Wednesday, June 26, 2013

Focusing on Hip Flexors

Tight Hip Flexors affect Athletes as well as the general population. In Evolutionary terms humans have not been standing fully upright long enough to have perfectly adapted hip flexors. With the amount people sit nowadays (driving, couch, computer, etc) our hip flexors are consistently closed allowing them to shorten. They almost never receive any kind of stretching unless your a very conscious athlete or rehabbing from injury.

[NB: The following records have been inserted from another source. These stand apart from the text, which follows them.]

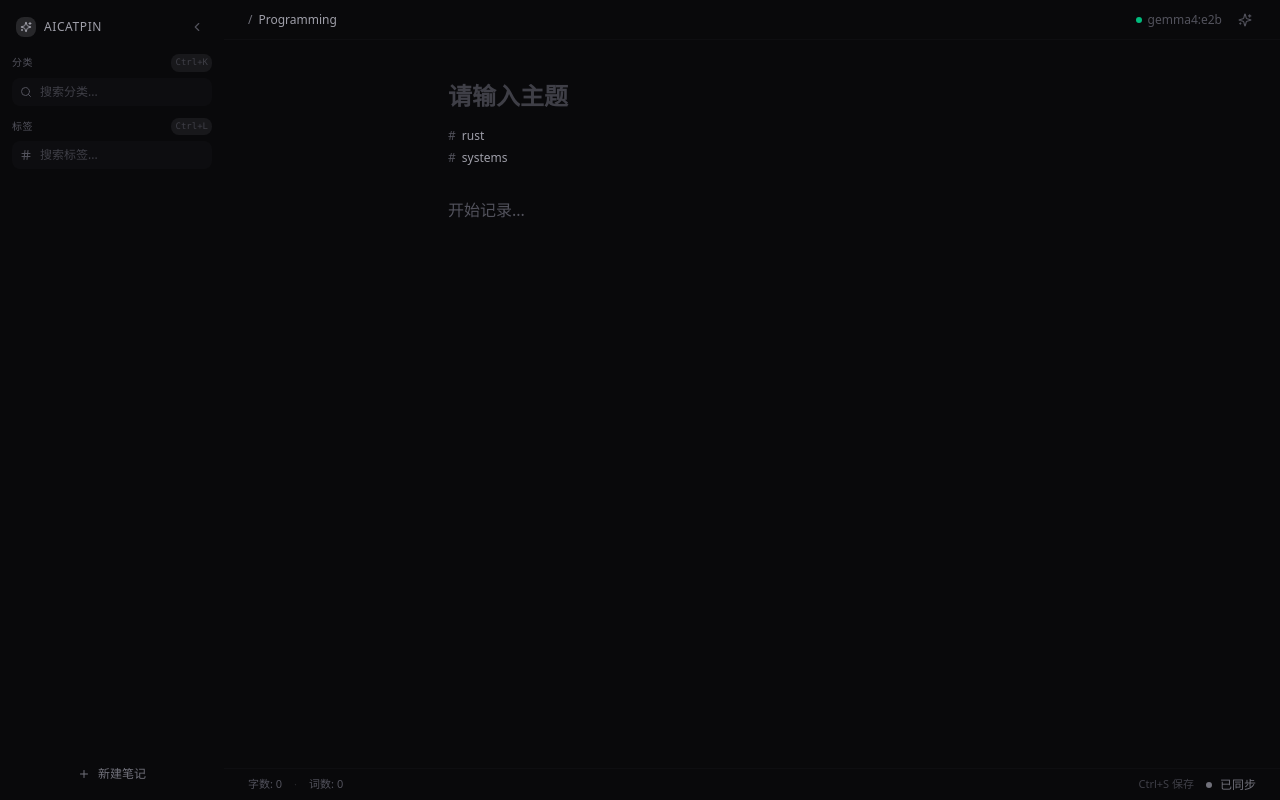
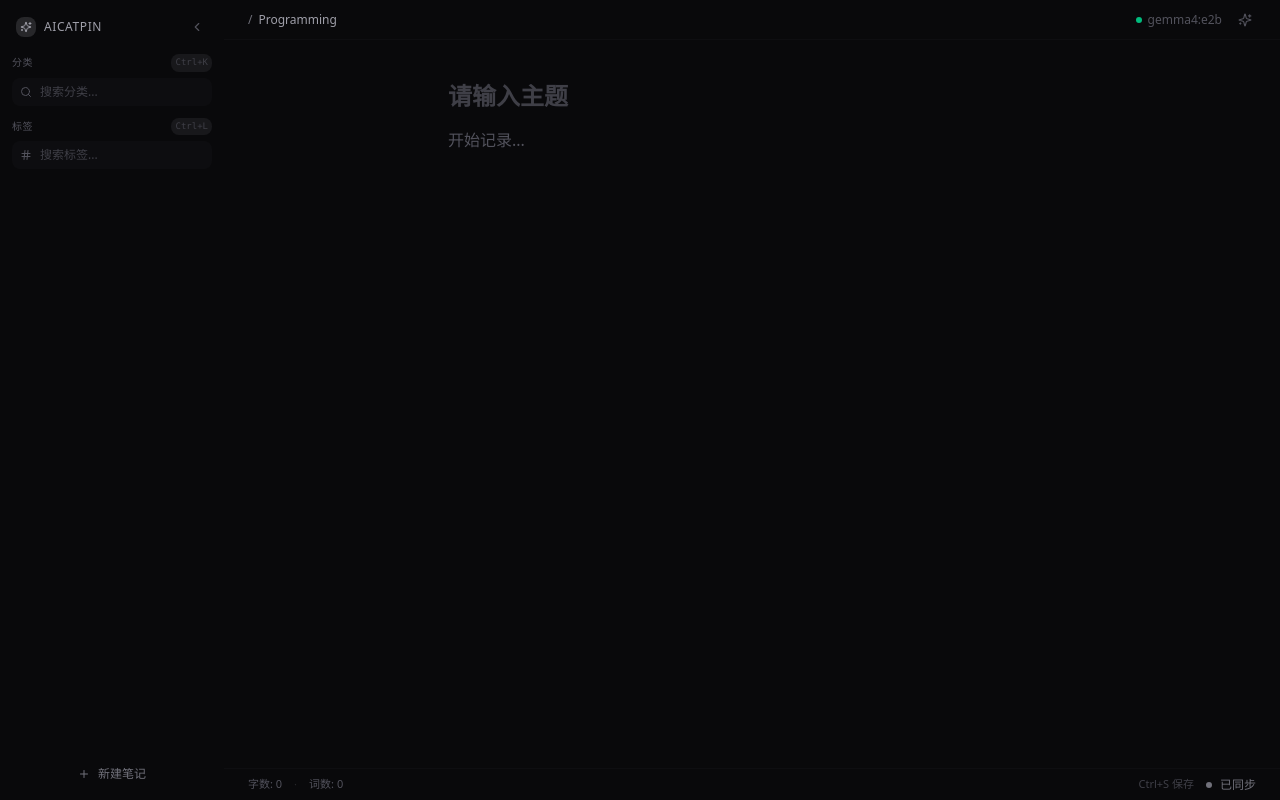
Before and after one commit to zbb88888/aicatpin, a React (Vite) app: page / in a window 1280 px wide. Built offline with nearby package versions, Linux system fonts and the light colour scheme.

Commit message:
移除硬编码的标签假数据

```diff
--- a/src/components/layout/MainLayout.tsx
+++ b/src/components/layout/MainLayout.tsx
@@ -283,7 +283,7 @@ export function MainLayout() {
   const [sidebarCollapsed, setSidebarCollapsed] = useState(false)
   const [aiPanelOpen, setAiPanelOpen] = useState(false)
   const [selectedCategory] = useState('programming')
-  const [selectedTags] = useState<string[]>(['rust', 'systems'])
+  const [selectedTags] = useState<string[]>([])
   const [title, setTitle] = useState('')
   const [content, setContent] = useState('')
 
```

When the Hip Flexors tighten the Pelvis is put into a tilt partially disengaging the Glute complex which is a major stabilizing group. This affects the arches of the feet as well as strains the Hamstrings and puts the back in Hyperextension. Injuries can occur including ACL, low back, and Piriformis issues. Other issues that Athletes should be aware of is while your body mechanics are altered due to the torso Hyperextending the Diaphragm is in a partial inhalation position that affects breathing which will alter your endurance.

To prevent adaptive shorting of the Hip Flexors include stretching plus corrective exercises to the Glutes, Hamstrings and Adductors - which are Posterior to Hip Flexor function.

Sunday, June 16, 2013

Utilizing fat stores

Want to maximize the amount of fat you lose in training?  It is often assumed that low-intensity exercise is best for burning fat.  During exercise at a very low intensity, fat does account for most of the energy expenditure, while at a moderate intensity fat accounts for roughly 50 percent of energy used.  However, at the moderate intensity, the number of calories used per minute is much greater compared to the low intensity, so the total number of calories expended is also greater.  The rate of energy expenditure, rather than simply the percentage of energy expenditure derived from fat, is what’s most important.  Furthermore, endurance-trained individuals rely less on carbohydrates and more on fat as fuel during submaximal exercise.  So, the more running you do, the more fat you will use during subsequent runs.

Now, ignore that preceding paragraph, because to decrease body fat percentage, you don’t necessarily have to use fat during your run.  (After all, sprinters have very little body fat and they do little aerobic exercise)  Most of the fat used during exercise is in the form of intramuscular triglyceride (fat droplets stored within muscle).  Much of the fat from adipose tissue (e.g., around your waistline) is lost during the hours following exercise.  The amount of fat loss depends, in part, on the exercise intensity.  Following high-intensity exercise, there is a higher rate of fat oxidation than following low-intensity exercise.  Because a greater intensity of work can be performed by breaking up the work with periods of rest, interval training is a great way to help decrease body fat percentage.

Sunday, June 2, 2013

Quassy Rev 3 Tri and running

I ventured to the Quassy Rev 3 Triathlon in Connecticut to watch the Pro's compete in the 70.3 part of the event. I'm always amazed by how precise the pros are. Seconds wasted can mean the difference between winning and losing positions. Watching them in the transition area switch from swim-bike to bike-run is really an art. Speed, fluidity and just pure determination. Mounting theTri bikes and dismounting them is something that needs to be practiced until perfect. It's really something to see. After all this is their livelihood. Joe Gambles took the men's victory while Heather Wurtele the women's title. Spectacular efforts in the heat and one of the hardest 70.3 distance events in the country due to the excessive climbing while biking and running. 

The running form of the pros is pretty impressive no matter what shoes they were wearing. Of course my analytical minds takes over at times and I began observing the running style of the non - professionals. Lately the craze is to run in minimalist running shoes which effectively change the foot strike position to a more midfoot strike (which is another debate in itself) but I was really amazed by the people running minimalist shoes exhibiting a defined heel strike. It's as if they were still running in stability or cushioned shoes. This more or less raises the question about the ingrained mechanics in our physiology. Is it possible some people cannot change their mechanics of running no matter what the shoe? A heel landing in minimalist shoes puts more impact on the human framework which is not a good thing, read - injury. Not to mention it increases the time required for recovery. Even if midfoot striking is better than heel striking I truly believe not everyone’s body can adapt over to it. The transition of switching over to minimalist shoes should be a careful and thought out process, it's just not that simple.
Pros Bikes


Joe Gambles winner

Heather Jackson 2nd place

Recovery area